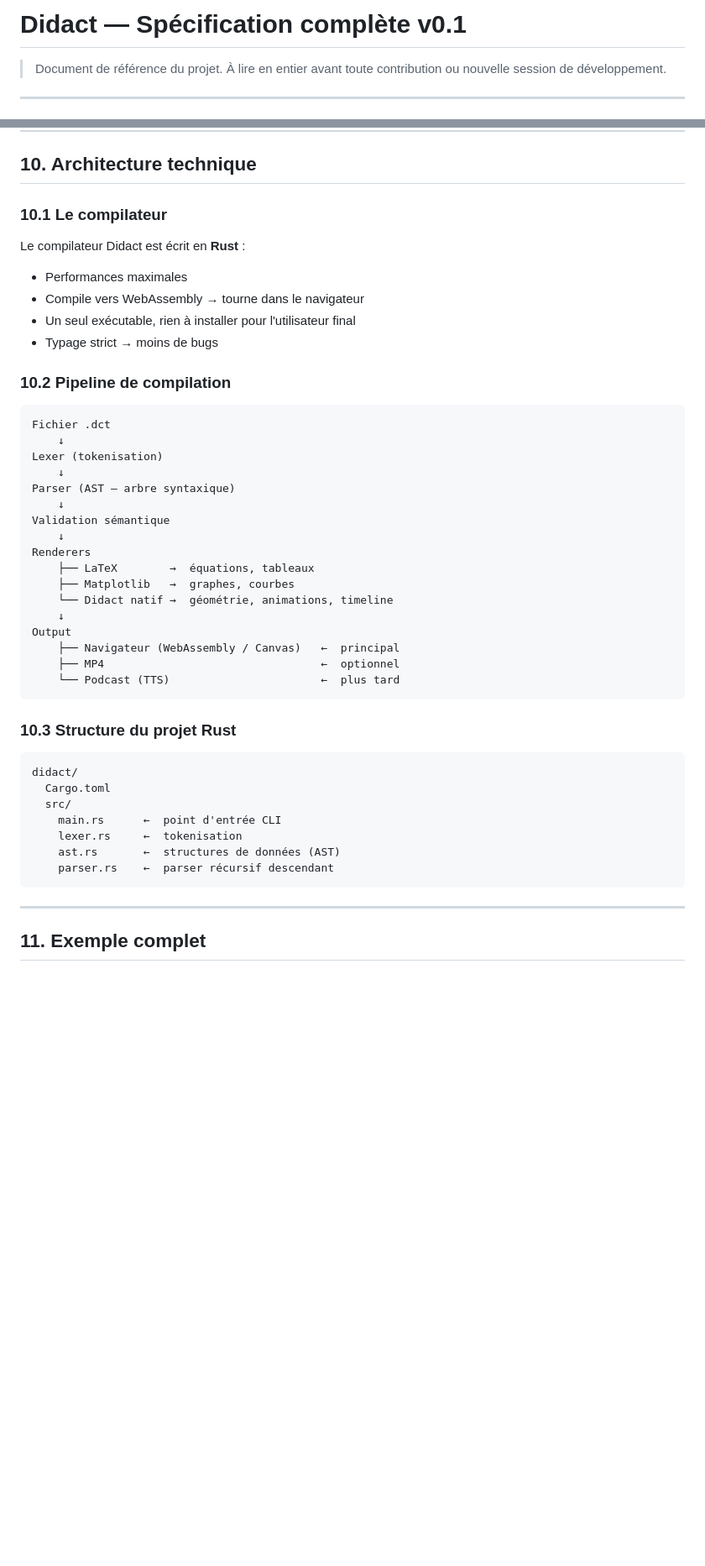
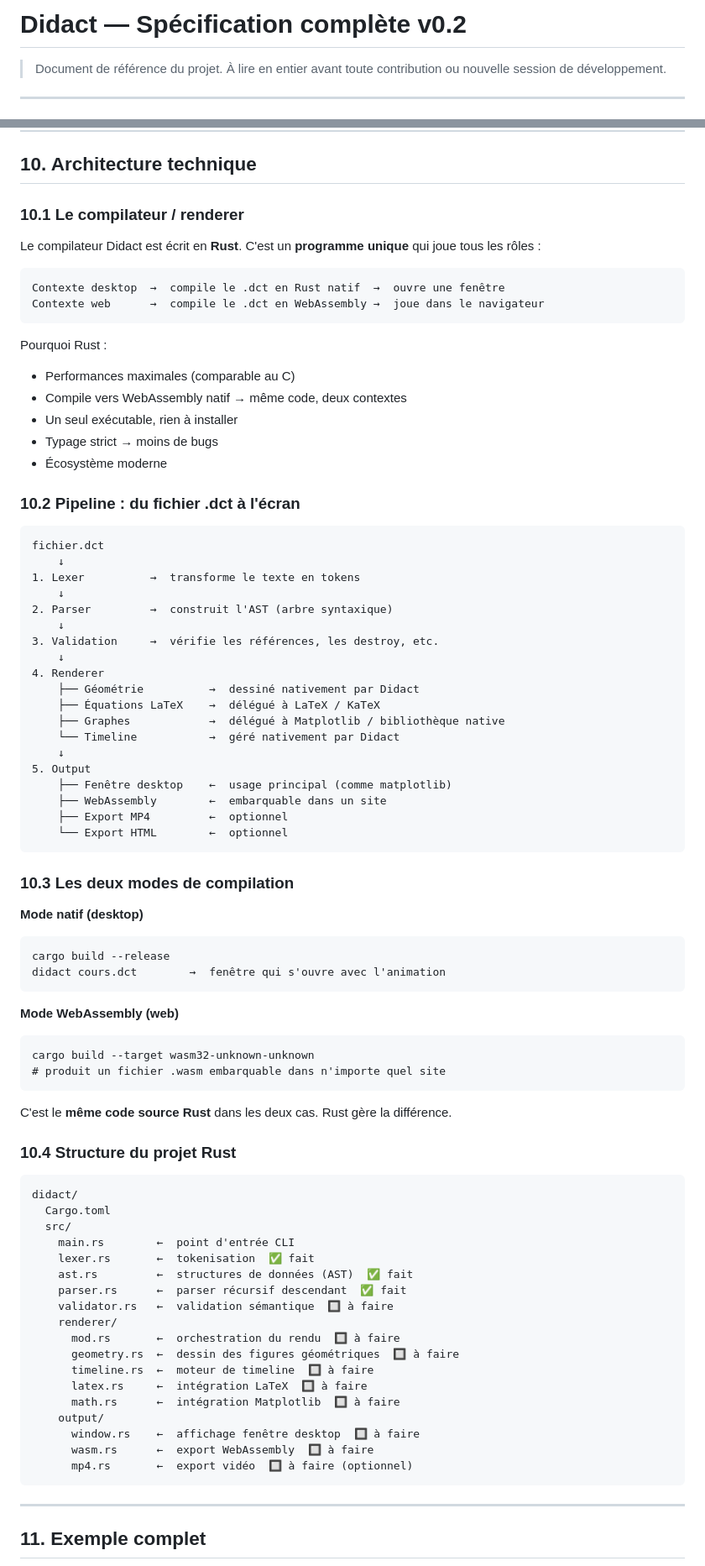
Before and after one commit to asomdev-cpu/Didact, a Markdown page: DIDACT_SPEC.md, 2 parts joined by grey strips. Shown at 84% size. Rendered like a GitHub page; blank space fills up the shorter version.

Commit message:
spec v0.2 - compilateur = renderer, modèle embarquabilité précisé

````diff
--- a/DIDACT_SPEC.md
+++ b/DIDACT_SPEC.md
@@ -1,4 +1,4 @@
-# Didact — Spécification complète v0.1
+# Didact — Spécification complète v0.2
 
 > Document de référence du projet. À lire en entier avant toute contribution ou nouvelle session de développement.
 
@@ -560,46 +598,83 @@ Un seul fichier source, autant de langues que nécessaire. Le choix de langue es
 
 ## 10. Architecture technique
 
-### 10.1 Le compilateur
+### 10.1 Le compilateur / renderer
 
-Le compilateur Didact est écrit en **Rust** :
-- Performances maximales
-- Compile vers WebAssembly → tourne dans le navigateur
-- Un seul exécutable, rien à installer pour l'utilisateur final
-- Typage strict → moins de bugs
-
-### 10.2 Pipeline de compilation
+Le compilateur Didact est écrit en **Rust**. C'est un **programme unique** qui joue tous les rôles :
 
 ```
-Fichier .dct
-    ↓
-Lexer (tokenisation)
-    ↓
-Parser (AST — arbre syntaxique)
-    ↓
-Validation sémantique
-    ↓
-Renderers
-    ├── LaTeX        →  équations, tableaux
-    ├── Matplotlib   →  graphes, courbes
-    └── Didact natif →  géométrie, animations, timeline
-    ↓
-Output
-    ├── Navigateur (WebAssembly / Canvas)   ←  principal
-    ├── MP4                                 ←  optionnel
-    └── Podcast (TTS)                       ←  plus tard
+Contexte desktop  →  compile le .dct en Rust natif  →  ouvre une fenêtre
+Contexte web      →  compile le .dct en WebAssembly →  joue dans le navigateur
 ```
 
-### 10.3 Structure du projet Rust
+Pourquoi Rust :
+- Performances maximales (comparable au C)
+- Compile vers WebAssembly natif → même code, deux contextes
+- Un seul exécutable, rien à installer
+- Typage strict → moins de bugs
+- Écosystème moderne
+
+### 10.2 Pipeline : du fichier .dct à l'écran
+
+```
+fichier.dct
+    ↓
+1. Lexer          →  transforme le texte en tokens
+    ↓
+2. Parser         →  construit l'AST (arbre syntaxique)
+    ↓
+3. Validation     →  vérifie les références, les destroy, etc.
+    ↓
+4. Renderer
+    ├── Géométrie          →  dessiné nativement par Didact
+    ├── Équations LaTeX    →  délégué à LaTeX / KaTeX
+    ├── Graphes            →  délégué à Matplotlib / bibliothèque native
+    └── Timeline           →  géré nativement par Didact
+    ↓
+5. Output
+    ├── Fenêtre desktop    ←  usage principal (comme matplotlib)
+    ├── WebAssembly        ←  embarquable dans un site
+    ├── Export MP4         ←  optionnel
+    └── Export HTML        ←  optionnel
+```
+
+### 10.3 Les deux modes de compilation
+
+**Mode natif (desktop)**
+```
+cargo build --release
+didact cours.dct        →  fenêtre qui s'ouvre avec l'animation
+```
+
+**Mode WebAssembly (web)**
+```
+cargo build --target wasm32-unknown-unknown
+# produit un fichier .wasm embarquable dans n'importe quel site
+```
+
+C'est le **même code source Rust** dans les deux cas. Rust gère la différence.
+
+### 10.4 Structure du projet Rust
 
 ```
 didact/
   Cargo.toml
   src/
-    main.rs      ←  point d'entrée CLI
-    lexer.rs     ←  tokenisation
-    ast.rs       ←  structures de données (AST)
-    parser.rs    ←  parser récursif descendant
+    main.rs        ←  point d'entrée CLI
+    lexer.rs       ←  tokenisation  ✅ fait
+    ast.rs         ←  structures de données (AST)  ✅ fait
+    parser.rs      ←  parser récursif descendant  ✅ fait
+    validator.rs   ←  validation sémantique  🔲 à faire
+    renderer/
+      mod.rs       ←  orchestration du rendu  🔲 à faire
+      geometry.rs  ←  dessin des figures géométriques  🔲 à faire
+      timeline.rs  ←  moteur de timeline  🔲 à faire
+      latex.rs     ←  intégration LaTeX  🔲 à faire
+      math.rs      ←  intégration Matplotlib  🔲 à faire
+    output/
+      window.rs    ←  affichage fenêtre desktop  🔲 à faire
+      wasm.rs      ←  export WebAssembly  🔲 à faire
+      mp4.rs       ←  export vidéo  🔲 à faire (optionnel)
 ```
 
 ---
````
Also changed, not shown: other parts of DIDACT_SPEC.md (+66 -21 lines).
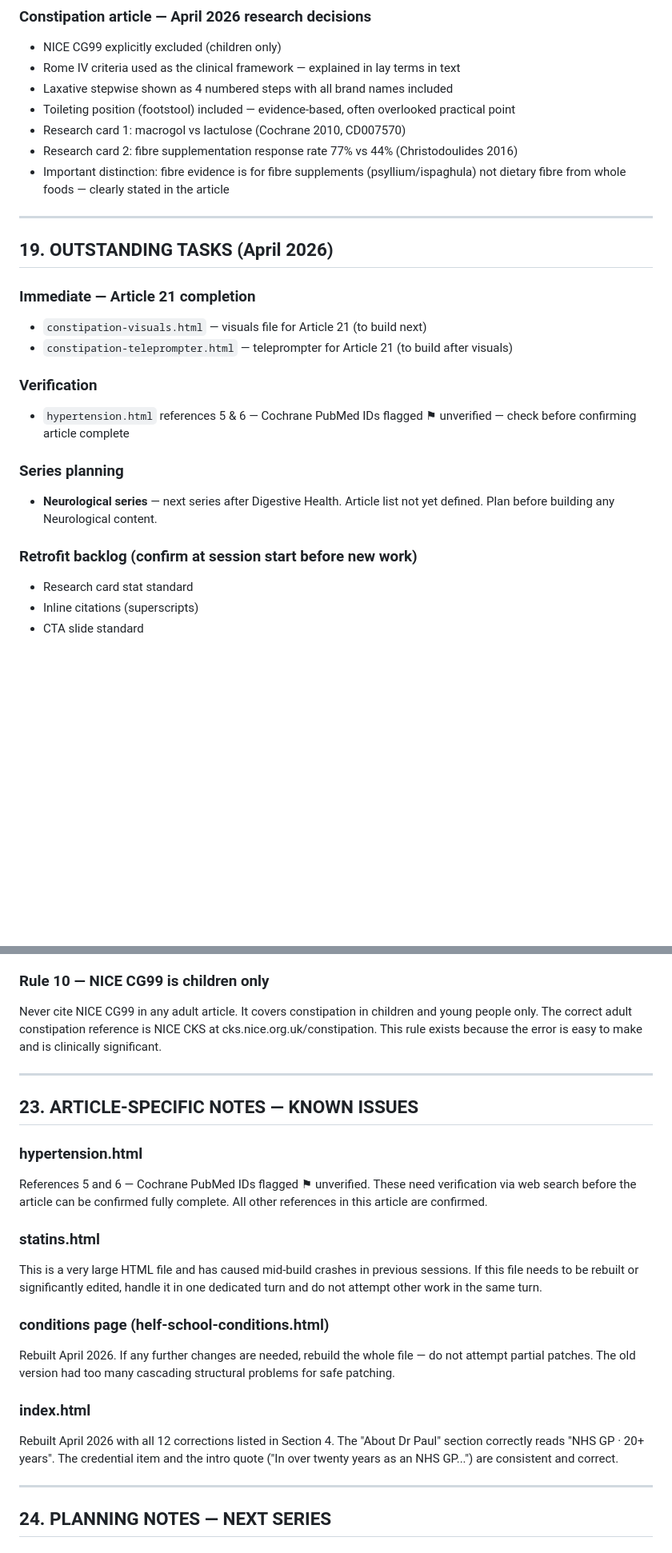
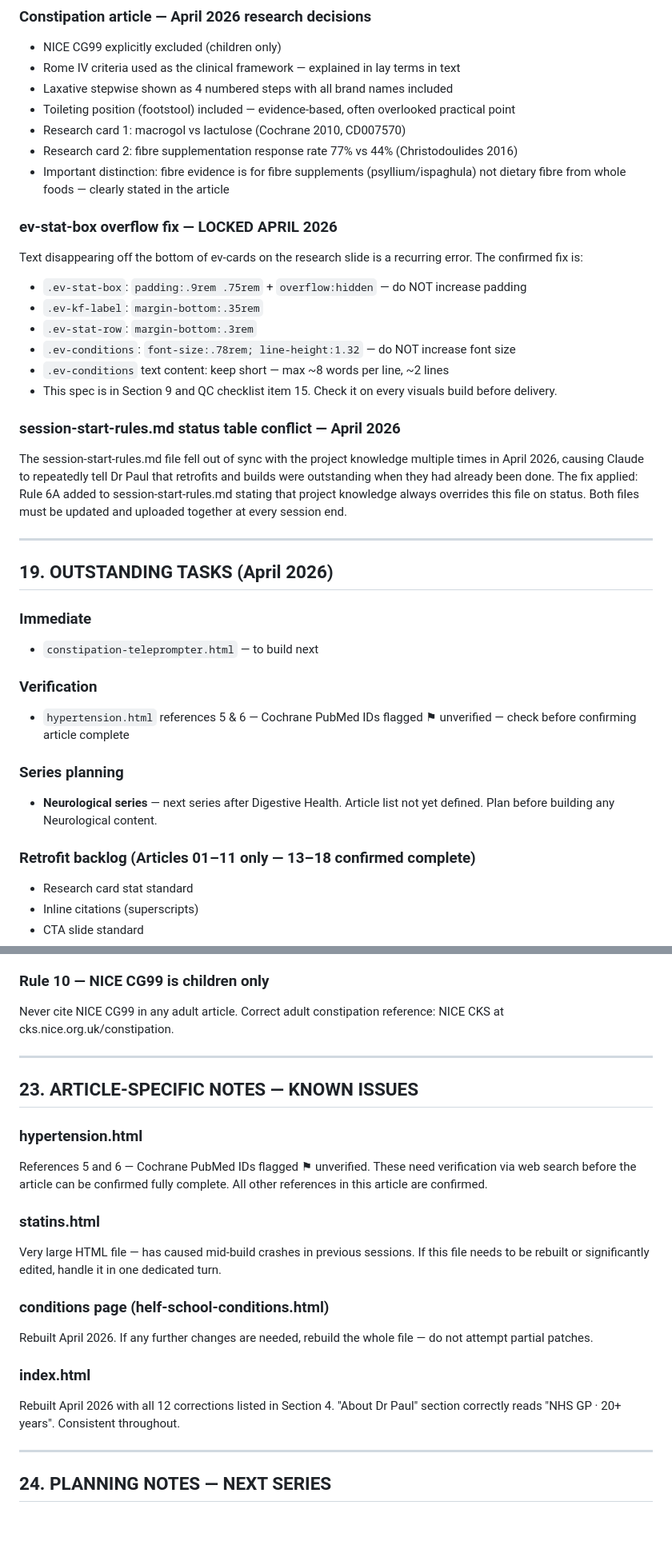
Before and after one commit to pls4286/helfschool, a Markdown page: helf-school-project-knowledge.md, 2 parts joined by grey strips. Shown at 80% size. Drawn GitHub-style; blank space fills up the shorter version.

```diff
--- a/helf-school-project-knowledge.md
+++ b/helf-school-project-knowledge.md
@@ -525,13 +540,24 @@ If `create_file` reports "file already exists", delete the existing placeholder
 - Research card 2: fibre supplementation response rate 77% vs 44% (Christodoulides 2016)
 - Important distinction: fibre evidence is for fibre supplements (psyllium/ispaghula) not dietary fibre from whole foods — clearly stated in the article
 
+### ev-stat-box overflow fix — LOCKED APRIL 2026
+Text disappearing off the bottom of ev-cards on the research slide is a recurring error. The confirmed fix is:
+- `.ev-stat-box`: `padding:.9rem .75rem` + `overflow:hidden` — do NOT increase padding
+- `.ev-kf-label`: `margin-bottom:.35rem`
+- `.ev-stat-row`: `margin-bottom:.3rem`
+- `.ev-conditions`: `font-size:.78rem; line-height:1.32` — do NOT increase font size
+- `.ev-conditions` text content: keep short — max ~8 words per line, ~2 lines
+- This spec is in Section 9 and QC checklist item 15. Check it on every visuals build before delivery.
+
+### session-start-rules.md status table conflict — April 2026
+The session-start-rules.md file fell out of sync with the project knowledge multiple times in April 2026, causing Claude to repeatedly tell Dr Paul that retrofits and builds were outstanding when they had already been done. The fix applied: Rule 6A added to session-start-rules.md stating that project knowledge always overrides this file on status. Both files must be updated and uploaded together at every session end.
+
 ---
 
 ## 19. OUTSTANDING TASKS (April 2026)
 
-### Immediate — Article 21 completion
-- `constipation-visuals.html` — visuals file for Article 21 (to build next)
-- `constipation-teleprompter.html` — teleprompter for Article 21 (to build after visuals)
+### Immediate
+- `constipation-teleprompter.html` — to build next
 
 ### Verification
 - `hypertension.html` references 5 & 6 — Cochrane PubMed IDs flagged ⚑ unverified — check before confirming article complete
@@ -539,7 +565,7 @@ If `create_file` reports "file already exists", delete the existing placeholder
 ### Series planning
 - **Neurological series** — next series after Digestive Health. Article list not yet defined. Plan before building any Neurological content.
 
-### Retrofit backlog (confirm at session start before new work)
+### Retrofit backlog (Articles 01–11 only — 13–18 confirmed complete)
 - Research card stat standard
 - Inline citations (superscripts)
 - CTA slide standard
@@ -621,6 +648,6 @@ At the end of every session: (1) update this project knowledge document with any
 
 ### Rule 10 — NICE CG99 is children only
-Never cite NICE CG99 in any adult article. It covers constipation in children and young people only. The correct adult constipation reference is NICE CKS at cks.nice.org.uk/constipation. This rule exists because the error is easy to make and is clinically significant.
+Never cite NICE CG99 in any adult article. Correct adult constipation reference: NICE CKS at cks.nice.org.uk/constipation.
 
 ---
 
@@ -630,13 +657,13 @@ Never cite NICE CG99 in any adult article. It covers constipation in children an
 References 5 and 6 — Cochrane PubMed IDs flagged ⚑ unverified. These need verification via web search before the article can be confirmed fully complete. All other references in this article are confirmed.
 
 ### statins.html
-This is a very large HTML file and has caused mid-build crashes in previous sessions. If this file needs to be rebuilt or significantly edited, handle it in one dedicated turn and do not attempt other work in the same turn.
+Very large HTML file — has caused mid-build crashes in previous sessions. If this file needs to be rebuilt or significantly edited, handle it in one dedicated turn.
 
 ### conditions page (helf-school-conditions.html)
-Rebuilt April 2026. If any further changes are needed, rebuild the whole file — do not attempt partial patches. The old version had too many cascading structural problems for safe patching.
+Rebuilt April 2026. If any further changes are needed, rebuild the whole file — do not attempt partial patches.
 
 ### index.html
-Rebuilt April 2026 with all 12 corrections listed in Section 4. The "About Dr Paul" section correctly reads "NHS GP · 20+ years". The credential item and the intro quote ("In over twenty years as an NHS GP...") are consistent and correct.
+Rebuilt April 2026 with all 12 corrections listed in Section 4. "About Dr Paul" section correctly reads "NHS GP · 20+ years". Consistent throughout.
 
 ---
 
```
Also changed, not shown: other parts of helf-school-project-knowledge.md (+53 -37 lines).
-=-=-=-=-
Figure out how many lines of the data above include "compilateur", then give the number and nothing more.

5